== Segment start ==

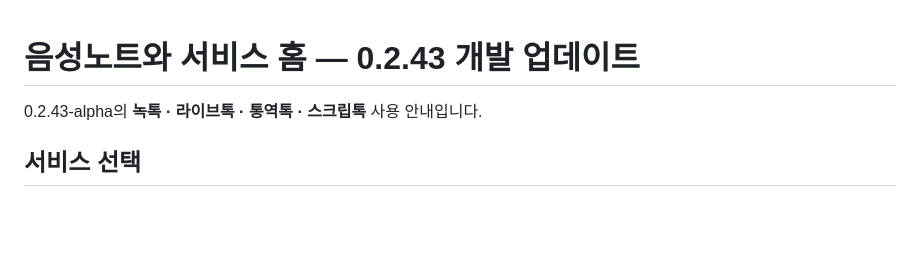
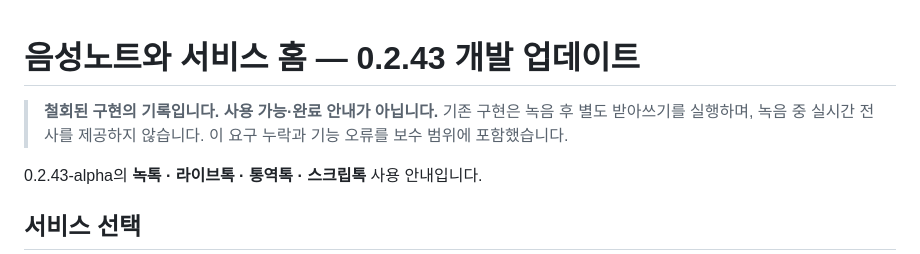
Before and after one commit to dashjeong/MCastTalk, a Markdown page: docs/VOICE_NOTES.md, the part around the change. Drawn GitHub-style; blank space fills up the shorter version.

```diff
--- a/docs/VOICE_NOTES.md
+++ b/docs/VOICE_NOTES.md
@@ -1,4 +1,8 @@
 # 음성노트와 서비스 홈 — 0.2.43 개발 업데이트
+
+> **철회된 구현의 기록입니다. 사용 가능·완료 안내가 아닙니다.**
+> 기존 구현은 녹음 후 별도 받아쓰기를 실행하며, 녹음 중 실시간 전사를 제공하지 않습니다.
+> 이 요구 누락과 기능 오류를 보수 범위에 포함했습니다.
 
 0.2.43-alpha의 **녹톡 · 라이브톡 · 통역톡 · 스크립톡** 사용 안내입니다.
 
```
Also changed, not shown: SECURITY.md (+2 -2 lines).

== Segment end ==
== Segment start ==

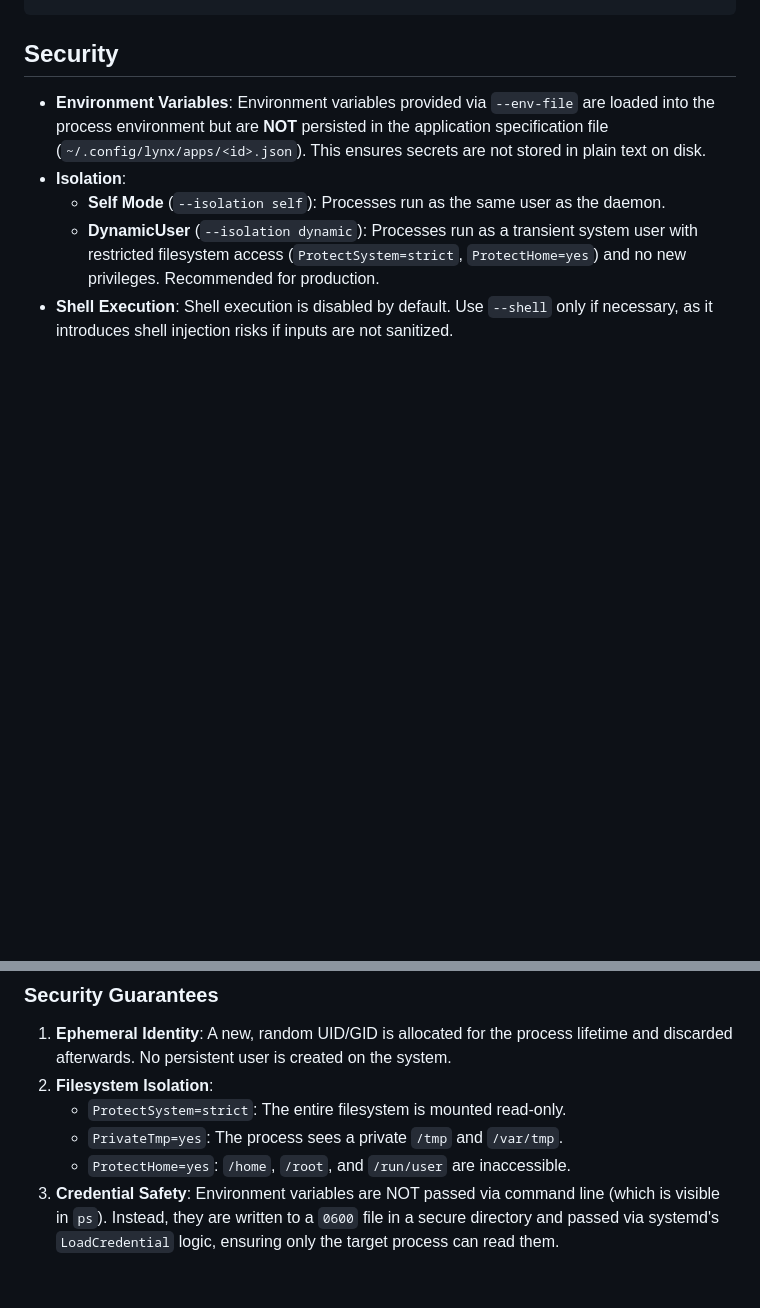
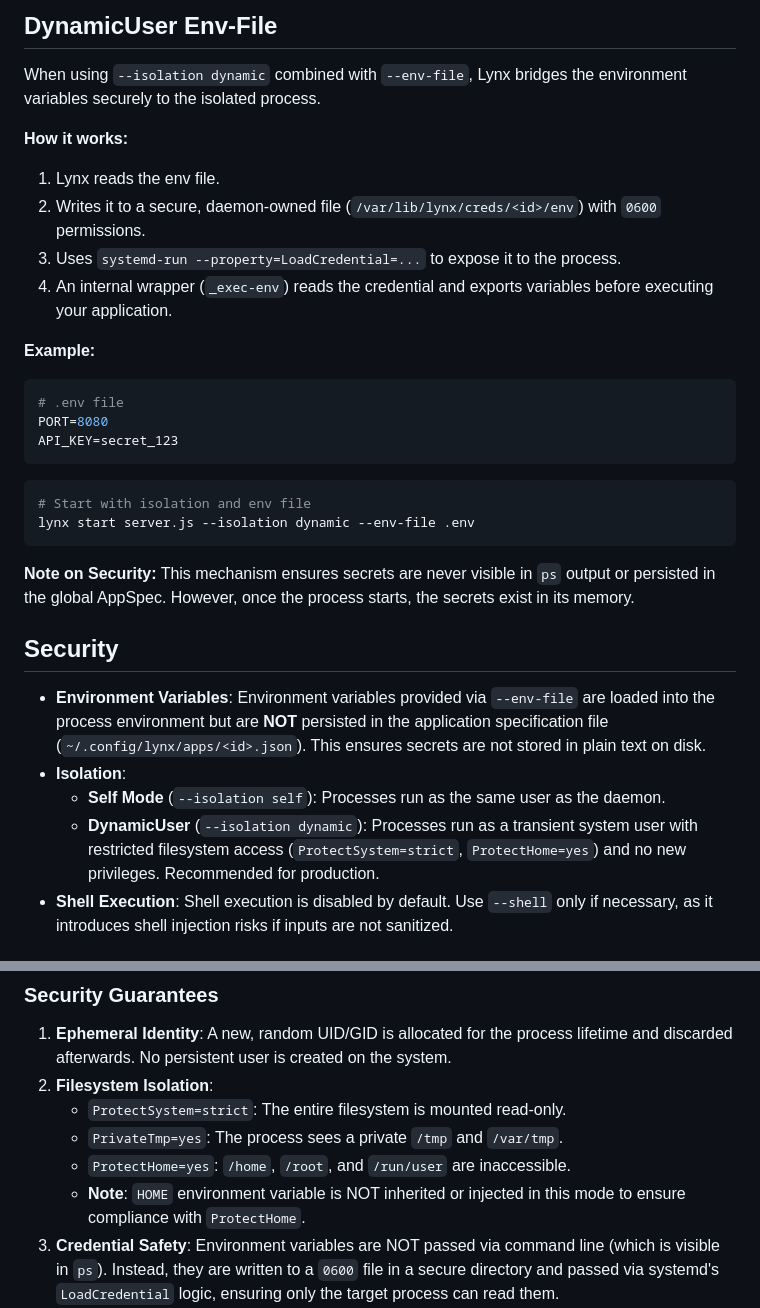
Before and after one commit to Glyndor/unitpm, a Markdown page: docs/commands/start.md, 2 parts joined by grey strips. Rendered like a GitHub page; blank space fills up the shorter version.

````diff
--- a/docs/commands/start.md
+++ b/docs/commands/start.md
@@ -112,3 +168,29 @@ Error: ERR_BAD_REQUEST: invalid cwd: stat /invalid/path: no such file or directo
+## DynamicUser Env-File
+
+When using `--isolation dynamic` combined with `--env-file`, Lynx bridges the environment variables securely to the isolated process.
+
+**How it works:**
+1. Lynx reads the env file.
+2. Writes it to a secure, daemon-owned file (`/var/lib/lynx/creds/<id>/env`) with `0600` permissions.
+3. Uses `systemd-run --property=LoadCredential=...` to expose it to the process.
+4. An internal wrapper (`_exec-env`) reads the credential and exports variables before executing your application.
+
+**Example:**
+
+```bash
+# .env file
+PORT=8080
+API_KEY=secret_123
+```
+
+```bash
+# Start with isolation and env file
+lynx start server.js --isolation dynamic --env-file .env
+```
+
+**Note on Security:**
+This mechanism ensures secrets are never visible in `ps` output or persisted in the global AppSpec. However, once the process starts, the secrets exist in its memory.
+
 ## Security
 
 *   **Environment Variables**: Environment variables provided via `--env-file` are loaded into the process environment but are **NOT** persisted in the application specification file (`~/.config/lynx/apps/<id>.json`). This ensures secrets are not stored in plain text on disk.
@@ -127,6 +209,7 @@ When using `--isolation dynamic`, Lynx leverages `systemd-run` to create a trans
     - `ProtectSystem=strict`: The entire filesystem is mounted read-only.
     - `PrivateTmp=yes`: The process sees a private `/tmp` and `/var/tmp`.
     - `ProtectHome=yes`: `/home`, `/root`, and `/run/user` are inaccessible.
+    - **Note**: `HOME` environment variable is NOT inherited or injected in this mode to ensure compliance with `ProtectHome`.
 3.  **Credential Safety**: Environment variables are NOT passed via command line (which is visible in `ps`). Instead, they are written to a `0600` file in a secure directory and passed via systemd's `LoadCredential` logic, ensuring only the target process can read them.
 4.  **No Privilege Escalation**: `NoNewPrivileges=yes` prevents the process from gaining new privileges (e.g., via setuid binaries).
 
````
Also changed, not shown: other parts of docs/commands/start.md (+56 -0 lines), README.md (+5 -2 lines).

== Segment end ==

## About this task
The result should be every line that contains "variables", copied from the entries.

## Finished exercise
+When using `--isolation dynamic` combined with `--env-file`, Lynx bridges the environment variables securely to the isolated process.
+4. An internal wrapper (`_exec-env`) reads the credential and exports variables before executing your application.
 *   **Environment Variables**: Environment variables provided via `--env-file` are loaded into the process environment but are **NOT** persisted in the application specification file (`~/.config/lynx/apps/<id>.json`). This ensures secrets are not stored in plain text on disk.
 3.  **Credential Safety**: Environment variables are NOT passed via command line (which is visible in `ps`). Instead, they are written to a `0600` file in a secure directory and passed via systemd's `LoadCredential` logic, ensuring only the target process can read them.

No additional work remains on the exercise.